*** Opening of Source records ***

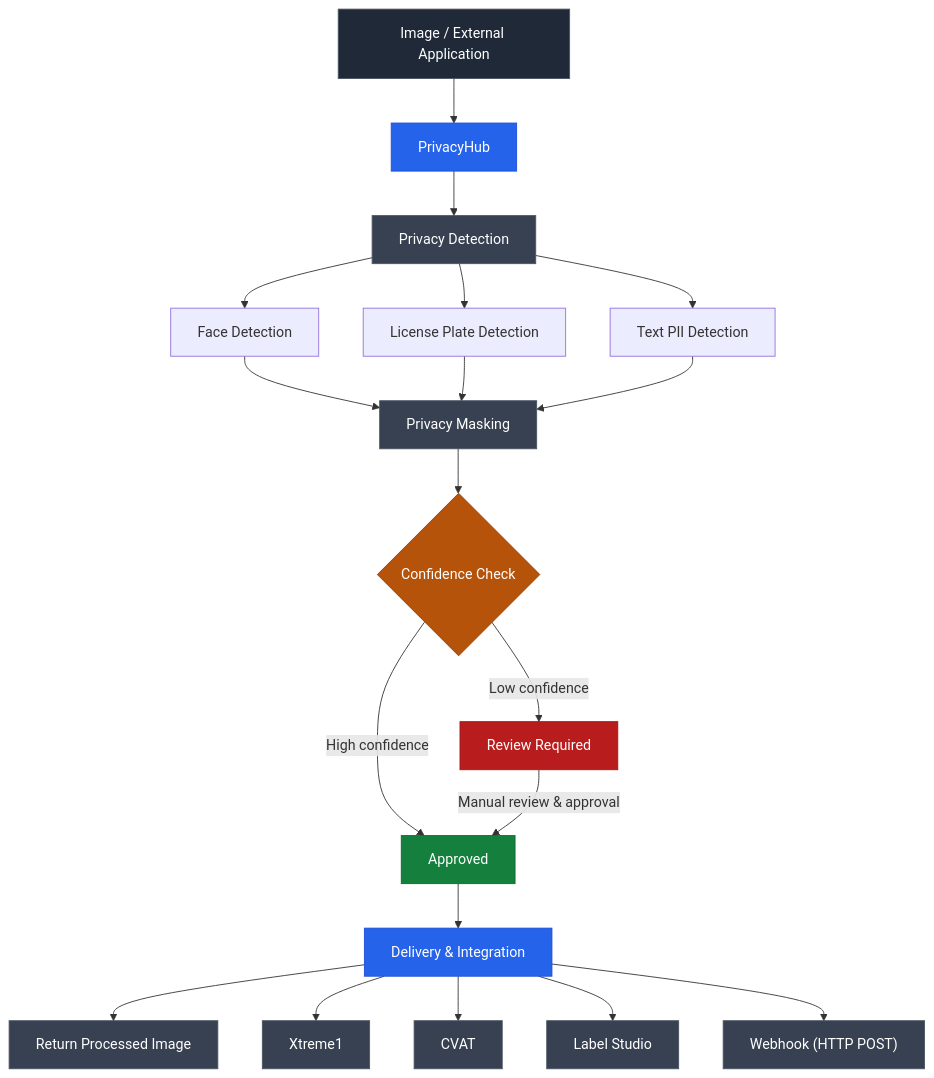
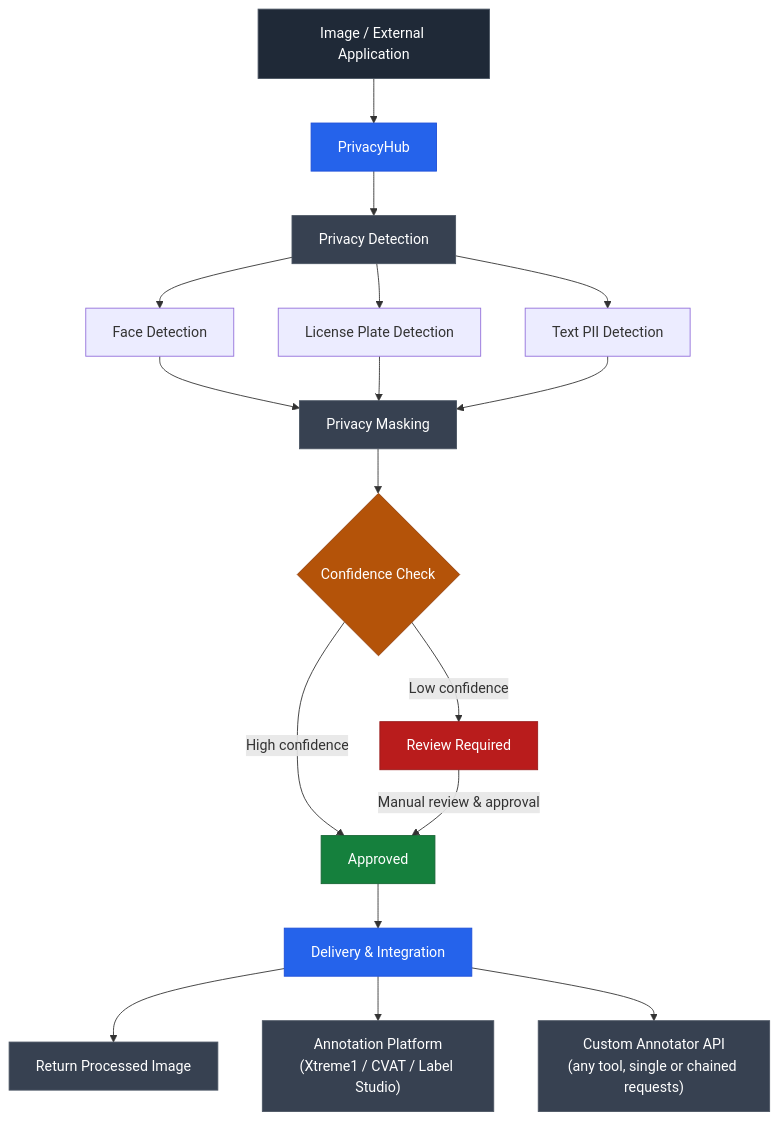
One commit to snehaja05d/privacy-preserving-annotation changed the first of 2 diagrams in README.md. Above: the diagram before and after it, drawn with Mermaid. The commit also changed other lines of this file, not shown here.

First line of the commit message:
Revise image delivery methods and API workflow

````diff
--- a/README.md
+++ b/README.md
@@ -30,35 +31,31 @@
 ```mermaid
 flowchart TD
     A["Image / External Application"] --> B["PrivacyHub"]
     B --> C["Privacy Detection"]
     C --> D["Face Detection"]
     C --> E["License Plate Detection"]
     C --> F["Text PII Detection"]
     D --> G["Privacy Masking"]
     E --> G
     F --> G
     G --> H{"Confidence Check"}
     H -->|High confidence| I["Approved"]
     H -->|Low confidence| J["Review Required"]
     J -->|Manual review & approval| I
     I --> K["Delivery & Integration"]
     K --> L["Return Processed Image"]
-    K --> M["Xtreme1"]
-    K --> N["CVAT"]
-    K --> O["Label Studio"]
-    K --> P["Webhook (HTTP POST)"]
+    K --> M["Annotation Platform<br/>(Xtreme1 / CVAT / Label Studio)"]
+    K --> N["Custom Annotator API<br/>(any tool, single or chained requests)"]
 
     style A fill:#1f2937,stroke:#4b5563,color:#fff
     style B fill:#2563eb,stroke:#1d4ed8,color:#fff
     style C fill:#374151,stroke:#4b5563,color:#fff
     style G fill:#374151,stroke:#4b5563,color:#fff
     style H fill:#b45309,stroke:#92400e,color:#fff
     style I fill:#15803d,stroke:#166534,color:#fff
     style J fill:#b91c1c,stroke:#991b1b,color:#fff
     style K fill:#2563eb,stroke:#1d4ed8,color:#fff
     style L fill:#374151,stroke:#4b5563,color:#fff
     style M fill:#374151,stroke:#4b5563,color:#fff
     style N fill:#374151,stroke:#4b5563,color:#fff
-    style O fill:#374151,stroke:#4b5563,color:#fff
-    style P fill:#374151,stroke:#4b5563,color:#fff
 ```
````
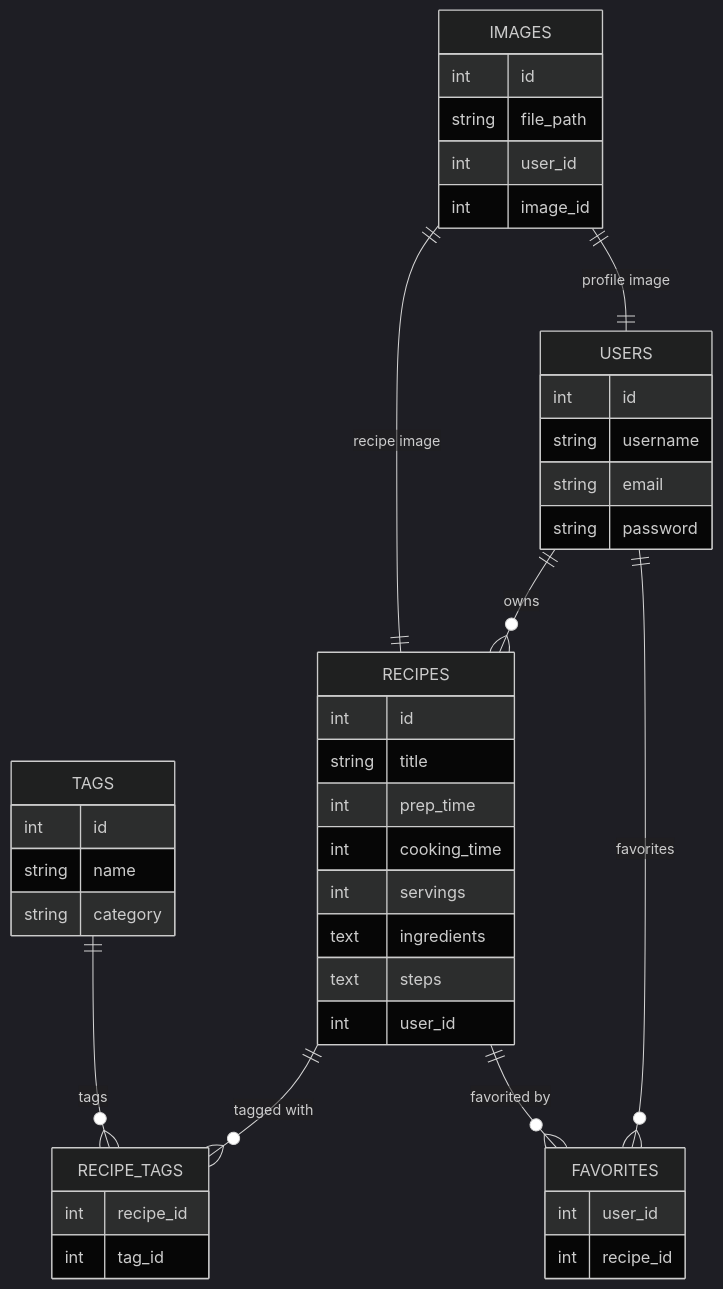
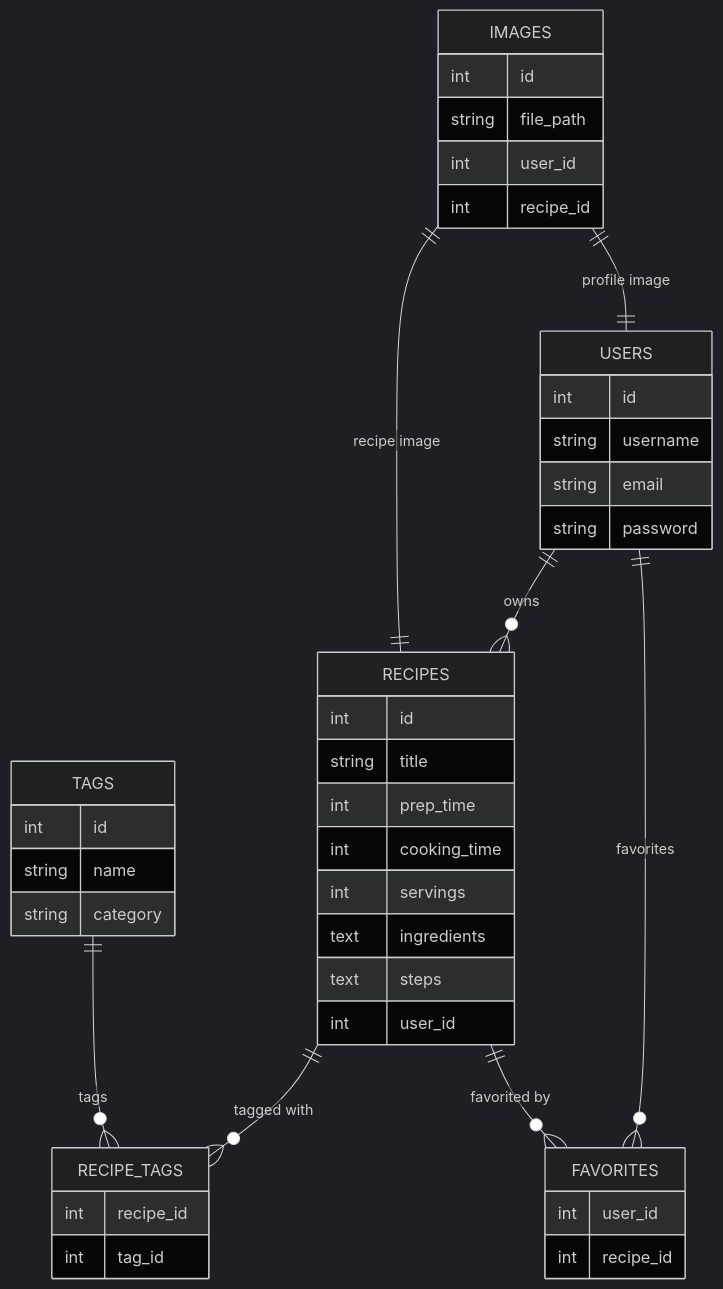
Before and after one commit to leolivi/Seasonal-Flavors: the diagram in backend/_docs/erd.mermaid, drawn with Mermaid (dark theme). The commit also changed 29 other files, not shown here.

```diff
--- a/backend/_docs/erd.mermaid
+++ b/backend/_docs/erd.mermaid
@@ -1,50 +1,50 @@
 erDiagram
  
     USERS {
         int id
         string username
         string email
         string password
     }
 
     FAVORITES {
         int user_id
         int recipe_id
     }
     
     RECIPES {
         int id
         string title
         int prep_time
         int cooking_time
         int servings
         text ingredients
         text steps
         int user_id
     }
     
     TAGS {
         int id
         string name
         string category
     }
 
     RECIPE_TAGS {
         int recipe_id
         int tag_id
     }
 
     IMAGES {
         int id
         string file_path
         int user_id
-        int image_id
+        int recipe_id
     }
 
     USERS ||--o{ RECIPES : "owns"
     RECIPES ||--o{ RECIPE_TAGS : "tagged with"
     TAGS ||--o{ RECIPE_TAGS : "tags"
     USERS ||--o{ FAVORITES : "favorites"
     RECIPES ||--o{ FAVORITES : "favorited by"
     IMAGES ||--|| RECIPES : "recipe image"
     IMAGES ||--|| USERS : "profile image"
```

*** Close of Source records ***

* [What is expected] Your response should be made up of the lines in the data that contain the word "IMAGES".

* [Response to the task]
     IMAGES {
     IMAGES ||--|| RECIPES : "recipe image"
     IMAGES ||--|| USERS : "profile image"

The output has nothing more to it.